Editors: Lester R. Brown and Ed Ayres
Concern about the health of our planet has risen sharply in the past few years. World leaders, who for four decades were deeply preoccupied with Cold War threats, have awakened to the realization that the most pervasive threats to human security now may be environmental, not military. The expanding human population is straining the planet's capacities—not only its capacity to satisfy our relentlessly growing demands for food, energy, fresh water, lumber, and space to live, but also its ability to recover from the damage those demands have inflicted.
Many world leaders now believe the task of restoring Earth's vitality, and of reforming our global economy so that it does not continue to undermine its own ecological foundation, will be the central challenge of the next century. For many of these leaders, articles in World Watch magazine—from which this book is compiled—are an essential source of information. Published by the Worldwatch Institute, the magazine has specialized in turning the work of thousands of scientific researchers into compelling, vividly written reports. Heads of state, activist organizations, and college professors worldwide use these articles to keep abreast of emerging global issues.

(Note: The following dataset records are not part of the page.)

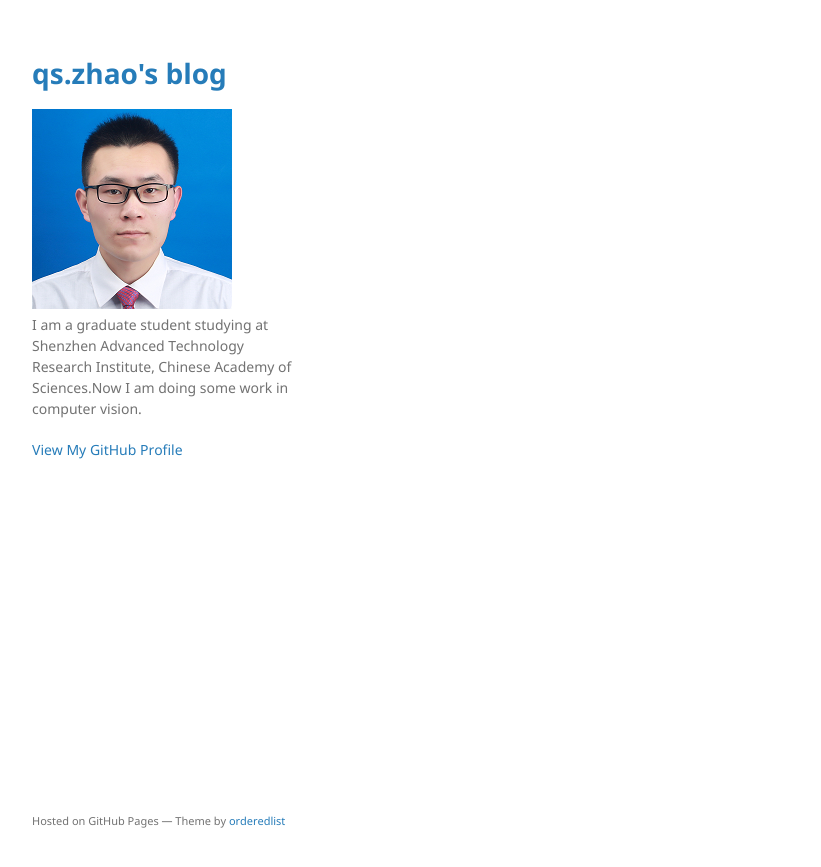
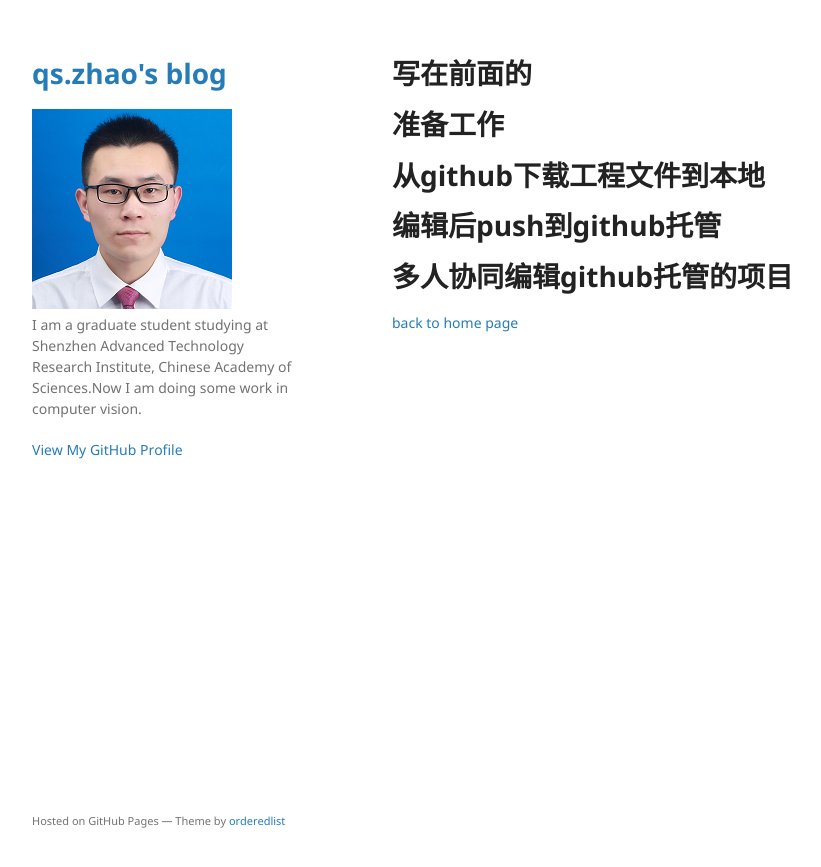
Before and after one commit to mengzhezhou/mengzhezhou.github.io, a Jekyll site: the page built from docs/pycharm git push-pull.md, in a window 1280 px wide. Shown: the top 867 px of the page, without its empty margins (178-999 px from the left). Built offline with Jekyll 4.4.1, drawn with Linux system fonts in a browser that asks for light colours; our own code applies the rules of GitHub Pages for plain Markdown files.

```diff
--- a/docs/pycharm git push-pull.md
+++ b/docs/pycharm git push-pull.md
@@ -0,0 +1,13 @@
+# 写在前面的
+
+# 准备工作
+
+# 从github下载工程文件到本地
+
+# 编辑后push到github托管
+
+# 多人协同编辑github托管的项目
+
+
+
+[back to home page](./..)
```
Also changed, not shown: index.md (+1 -1 lines).
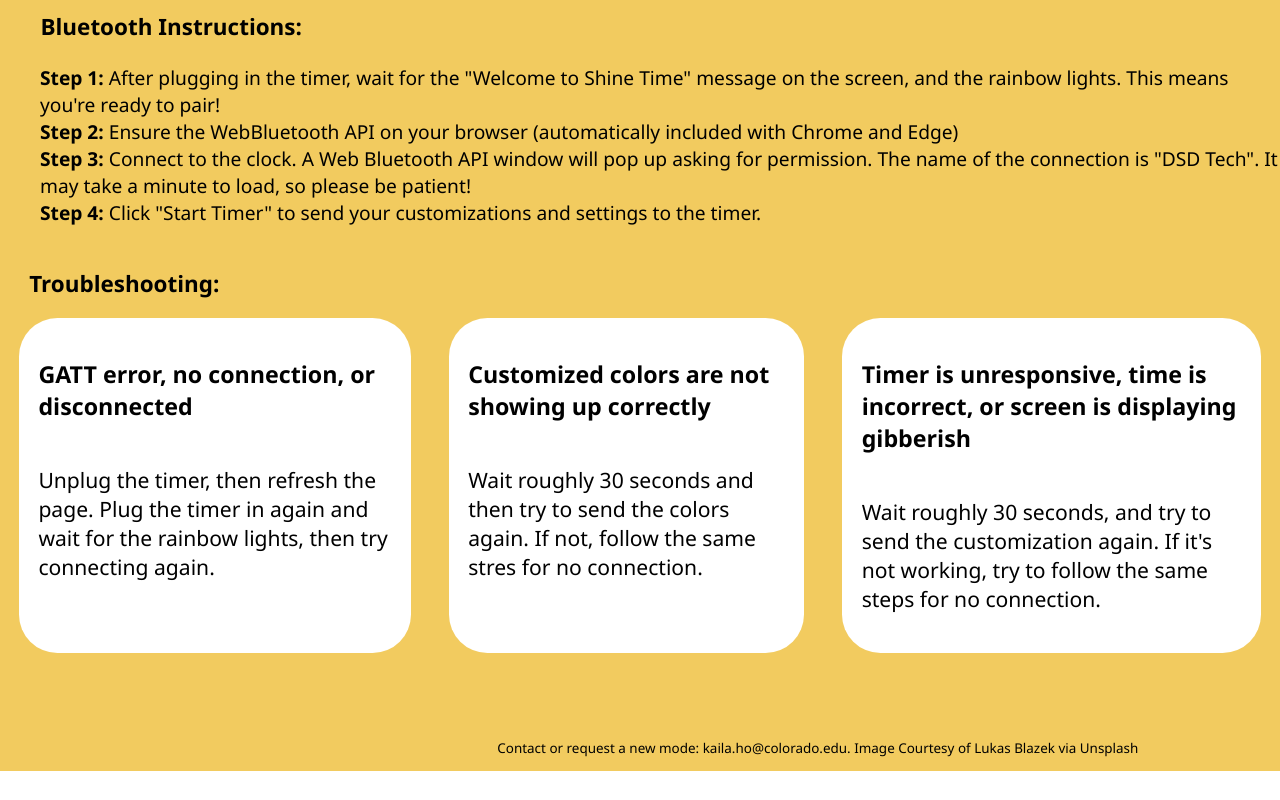
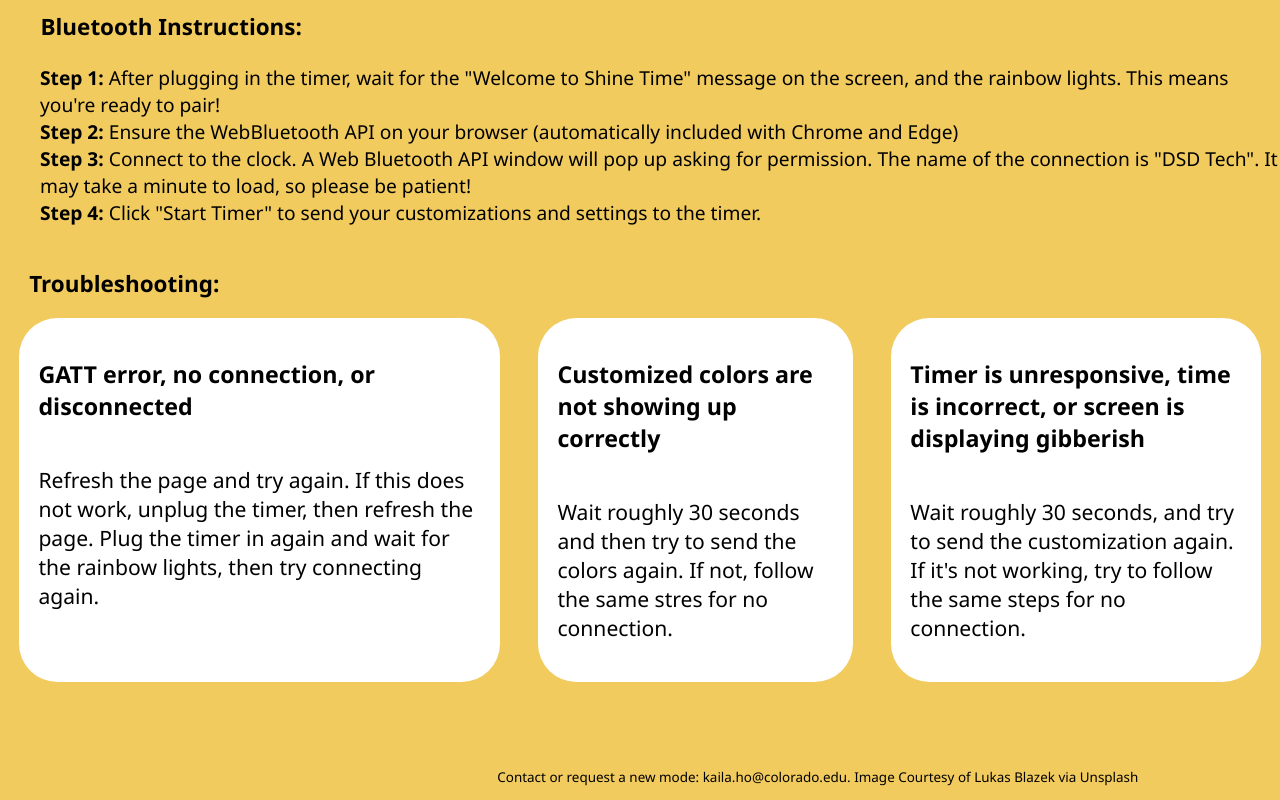
Before and after one commit to kailaho/capstoneTest, a React (Vite) app in the folder my-react-app/: page / in a window 1280 px wide. Shown: the part 1204-2004 px from the top of the page. Before the commit the page ends 1975 px from the top, so only its background shows below. Built offline with nearby package versions, Linux system fonts and the light colour scheme.

Commit message:
small changes

```diff
--- a/my-react-app/src/App.jsx
+++ b/my-react-app/src/App.jsx
@@ -713,10 +713,6 @@ function App() {
 
               <div className="radioWrapper">
                 <label>
-                  <input type="radio" value="1" checked={soundMode === 1} onChange={() => handleSoundChange(1)} />
-                  Sound On
-                </label>
-                <label>
                   <input type="radio" value="2" checked={soundMode === 2} onChange={() => handleSoundChange(2)} />
                   Sound Off
                 </label>
@@ -950,7 +946,7 @@ function App() {
           <div id="troubleshoot">
             <div className="troubleCard">
               <p><span className="faq">GATT error, no connection, or disconnected</span></p>
-              <p>Unplug the timer, then refresh the page. Plug the timer in again and wait for the rainbow lights, then try connecting again.</p>
+              <p>Refresh the page and try again. If this does not work, unplug the timer, then refresh the page. Plug the timer in again and wait for the rainbow lights, then try connecting again.</p>
             </div>
             <div className="troubleCard">
               <p><span className="faq">Customized colors are not showing up correctly</span></p>
@@ -992,7 +988,7 @@ function App() {
           <div id="troubleshoot">
             <div className="troubleCard">
               <p><span className="faq">GATT error, no connection, or disconnected</span></p>
-              <p>Unplug the timer, then refresh the page. Plug the timer in again and wait for the rainbow lights, then try connecting again.</p>
+              <p>Refresh the page and try again. If this does not work, unplug the timer, then refresh the page. Plug the timer in again and wait for the rainbow lights, then try connecting again.</p>
             </div>
             <div className="troubleCard">
               <p><span className="faq">Customized colors are not showing up correctly</span></p>
```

The new edition of The World Watch Reader cover the most important "mega-problems" facing humanity at the outset of the new millennium: how to produce energy for electricity, transportation, and heat without causing dangerous disruptions to climate; how to reverse the declining health of the oceans, forests, and freshwater resources on which our well-being absolutely depends; and what to do about the new social instabilities—such as resurgent diseases and rising refugee flows—that result from environmental distress.
Always focused on solutions, the World Watch authors confront the world's most pressing problems with a clear vision of how the same human ingenuity and adaptability that created or exacerbated these problems can now be harnessed to solve them. The threats to our planet can be deeply discouraging, but being able to see far-reaching strategies for overcoming those threats can be empowering. Those who aspire to such empowerment will want to read this volume.